# Aim of the task:
Could you restate word for word each line from the top of the listing below through the line containing "-431,7 +431,7 @@"? Keep the pictures out.

::: Listed records :::

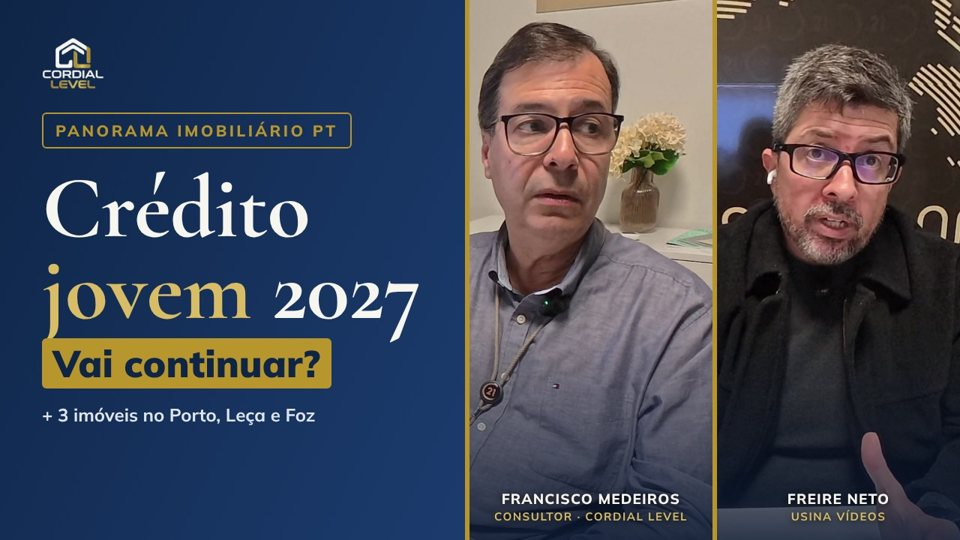
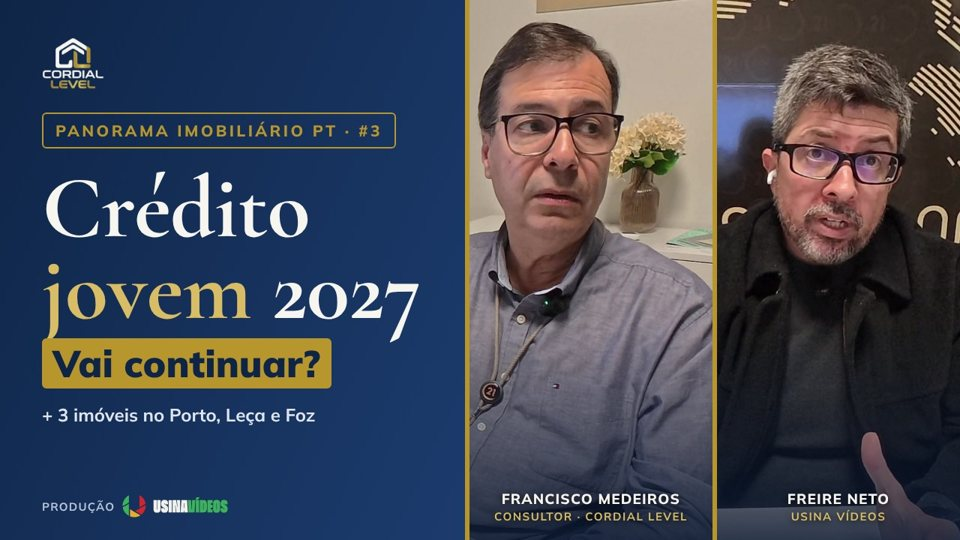
Panorama #3: artes para redes (carrossel, vertical, WhatsApp) e link para a web story na Cordial Level
Claude-Session: https://claude.ai/code/session_01UTHG5rydr4nbrxrko1yt6o

Changed region(s): [[0.3438, 0.2074, 0.4375, 0.2963], [0.0312, 0.9185, 0.25, 0.9778]]

diff --git a/cordiallevel/index.html b/cordiallevel/index.html
@@ -431,7 +431,7 @@ document.addEventListener('click',function(e){var a=e.target.closest&&e.target.c
 <div class="vfeat"><button class="yt" data-id="07GUVT6ILno" aria-label="Ver vídeo: T1 duplex em Cedofeita, no centro do Porto"><img src="https://i.ytimg.com/vi/07GUVT6ILno/hqdefault.jpg" alt="" loading="lazy" width="480" height="360"><span class="play" aria-hidden="true"></span></button><div class="vtxt"><span class="vtag">Novo · Vídeo-reportagem · 1 min 38 s</span><h3>T1 duplex em Cedofeita, no centro do Porto</h3><p>T1 duplex de 2022 num condomínio com pátio ajardinado, garagem e elevador, a poucos minutos da Baixa. 289 000 €.</p><a class="btn gold" href="cedofeita/">Ver a apresentação do imóvel →</a><a class="vlk" href="https://www.youtube.com/watch?v=07GUVT6ILno" target="_blank" rel="noopener">Ver no YouTube ↗</a></div></div>
 <h3 class="vsub">Vídeo-reportagens</h3>
 <div class="vgrid"><figure class="vid"><button class="yt" data-id="m76LalcRi0A" aria-label="Ver vídeo: T1 duplex em Cedofeita, em formato vertical"><img src="https://i.ytimg.com/vi/m76LalcRi0A/hqdefault.jpg" alt="" loading="lazy" width="480" height="360"><span class="play" aria-hidden="true"></span></button><figcaption><span>Short · 289 000 €</span>T1 duplex em Cedofeita, em formato vertical<a class="vlk" href="cedofeita/">Ver a apresentação →</a></figcaption></figure><figure class="vid"><button class="yt" data-id="yo7RN7u6JJY" aria-label="Ver vídeo: Terrenos junto ao Rio Minho, em Monção"><img src="https://i.ytimg.com/vi/yo7RN7u6JJY/hqdefault.jpg" alt="" loading="lazy" width="480" height="360"><span class="play" aria-hidden="true"></span></button><figcaption><span>Vídeo-reportagem · 1 min 45 s</span>Terrenos junto ao Rio Minho, em Monção<a class="vlk" href="moncao/">Ver a apresentação →</a></figcaption></figure><figure class="vid"><button class="yt" data-id="xEDuuPNMacM" aria-label="Ver vídeo: T3 em Leça da Palmeira, junto às Piscinas das Marés"><img src="https://i.ytimg.com/vi/xEDuuPNMacM/hqdefault.jpg" alt="" loading="lazy" width="480" height="360"><span class="play" aria-hidden="true"></span></button><figcaption><span>Vídeo-reportagem · 1 min 42 s</span>T3 em Leça da Palmeira, junto às Piscinas das Marés<a class="vlk" href="t3leca/">Ver a apresentação →</a></figcaption></figure><figure class="vid"><button class="yt" data-id="vU0bXm_uhGk" aria-label="Ver vídeo: T3 em Leça da Palmeira, em formato vertical"><img src="https://i.ytimg.com/vi/vU0bXm_uhGk/hqdefault.jpg" alt="" loading="lazy" width="480" height="360"><span class="play" aria-hidden="true"></span></button><figcaption><span>Short · 550 000 €</span>T3 em Leça da Palmeira, em formato vertical<a class="vlk" href="t3leca/">Ver a apresentação →</a></figcaption></figure><figure class="vid"><button class="yt" data-id="7JOcy10W8oY" aria-label="Ver vídeo: Novo T1 em Matosinhos, pronto a habitar"><img src="https://i.ytimg.com/vi/7JOcy10W8oY/hqdefault.jpg" alt="" loading="lazy" width="480" height="360"><span class="play" aria-hidden="true"></span></button><figcaption><span>Vídeo-reportagem · 10 min</span>Novo T1 em Matosinhos, pronto a habitar</figcaption></figure><figure class="vid"><button class="yt" data-id="Re8UZQRVTOY" aria-label="Ver vídeo: Prédio inteiro na Baixa do Porto, com potencial construtivo"><img src="https://i.ytimg.com/vi/Re8UZQRVTOY/hqdefault.jpg" alt="" loading="lazy" width="480" height="360"><span class="play" aria-hidden="true"></span></button><figcaption><span>Vídeo-reportagem · 1 min 12 s</span>Prédio inteiro na Baixa do Porto, com potencial construtivo</figcaption></figure></div>
-<div class="pod"><button class="yt" data-id="7SPYD5xZ5Hg" aria-label="Ver vídeo: Crédito jovem em 2027 e três imóveis no Porto, Leça e Foz"><img src="img/panorama-credito-jovem-2027.jpg" alt="" loading="lazy" width="480" height="270"><span class="play" aria-hidden="true"></span></button><div class="vtxt"><span class="vtag">Novo · Podcast · Panorama Imobiliário PT</span><h3>Crédito jovem em 2027: o que está decidido e o que falta decidir</h3><p>Francisco Medeiros, consultor da Cordial Level, e Freire Neto, da Usina Vídeos, explicam a garantia pública para jovens, o que muda para quem vende e apresentam três imóveis no Porto, em Leça da Palmeira e na Foz.</p><p class="ep"><b>Crédito jovem e oportunidades no Porto | Panorama Imobiliário PT</b><span>Episódio · 31 min</span></p><p class="ep"><a class="vlk" href="/blog/panorama-imobiliario-credito-jovem-2027/">Ler o resumo do episódio →</a> · <a class="vlk" href="https://www.youtube.com/watch?v=ed1kwc3x27I" target="_blank" rel="noopener">Episódio anterior: o maior erro ao comprar casa ↗</a></p></div></div>
+<div class="pod"><button class="yt" data-id="7SPYD5xZ5Hg" aria-label="Ver vídeo: Crédito jovem em 2027 e três imóveis no Porto, Leça e Foz"><img src="img/panorama-credito-jovem-2027.jpg" alt="" loading="lazy" width="480" height="270"><span class="play" aria-hidden="true"></span></button><div class="vtxt"><span class="vtag">Novo · Episódio #3 · Panorama Imobiliário PT</span><h3>Crédito jovem em 2027: o que está decidido e o que falta decidir</h3><p>Francisco Medeiros, consultor da Cordial Level, e Freire Neto, da Usina Vídeos, explicam a garantia pública para jovens, o que muda para quem vende e apresentam três imóveis no Porto, em Leça da Palmeira e na Foz.</p><p class="ep"><b>Crédito jovem e oportunidades no Porto | Panorama Imobiliário PT</b><span>Episódio #3 · 31 min</span></p><p class="ep"><a class="vlk" href="/blog/panorama-imobiliario-credito-jovem-2027/">Ler o resumo do episódio →</a> · <a class="vlk" href="/web-stories/panorama-credito-jovem-2027/">Ver a web story →</a> · <a class="vlk" href="https://www.youtube.com/watch?v=ed1kwc3x27I" target="_blank" rel="noopener">Episódio anterior: o maior erro ao comprar casa ↗</a></p></div></div>
 <div class="vcta"><a class="btn gold" href="https://www.youtube.com/@CordialLevelPT?sub_confirmation=1" target="_blank" rel="noopener">Subscrever o canal no YouTube</a><a class="btn ghost" href="https://www.youtube.com/@CordialLevelPT/videos" target="_blank" rel="noopener">Ver todos os vídeos ↗</a></div><h3 class="vsub">No Instagram da Cordial Level</h3><div class="igrow"><blockquote class="instagram-media" data-instgrm-permalink="https://www.instagram.com/p/Dd7UOxSDG8Q/?utm_source=ig_embed" data-instgrm-version="14" style="background:#fff;border:0;border-radius:14px;margin:0;max-width:540px;min-width:260px;width:100%"><a href="https://www.instagram.com/p/Dd7UOxSDG8Q/" target="_blank" rel="noopener">Instagram</a></blockquote><blockquote class="instagram-media" data-instgrm-permalink="https://www.instagram.com/p/DbMWJvfs3_z/?utm_source=ig_embed" data-instgrm-version="14" style="background:#fff;border:0;border-radius:14px;margin:0;max-width:540px;min-width:260px;width:100%"><a href="https://www.instagram.com/p/DbMWJvfs3_z/" target="_blank" rel="noopener">Instagram</a></blockquote><blockquote class="instagram-media" data-instgrm-permalink="https://www.instagram.com/p/DYfFrTsDZk0/?utm_source=ig_embed" data-instgrm-version="14" style="background:#fff;border:0;border-radius:14px;margin:0;max-width:540px;min-width:260px;width:100%"><a href="https://www.instagram.com/p/DYfFrTsDZk0/" target="_blank" rel="noopener">Instagram</a></blockquote></div><script async src="https://www.instagram.com/embed.js"></script>
   </div>
 </section>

:::

# Written response:
Panorama #3: artes para redes (carrossel, vertical, WhatsApp) e link para a web story na Cordial Level
Claude-Session: https://claude.ai/code/session_01UTHG5rydr4nbrxrko1yt6o

Changed region(s): [[0.3438, 0.2074, 0.4375, 0.2963], [0.0312, 0.9185, 0.25, 0.9778]]

diff --git a/cordiallevel/index.html b/cordiallevel/index.html
@@ -431,7 +431,7 @@ document.addEventListener('click',function(e){var a=e.target.closest&&e.target.c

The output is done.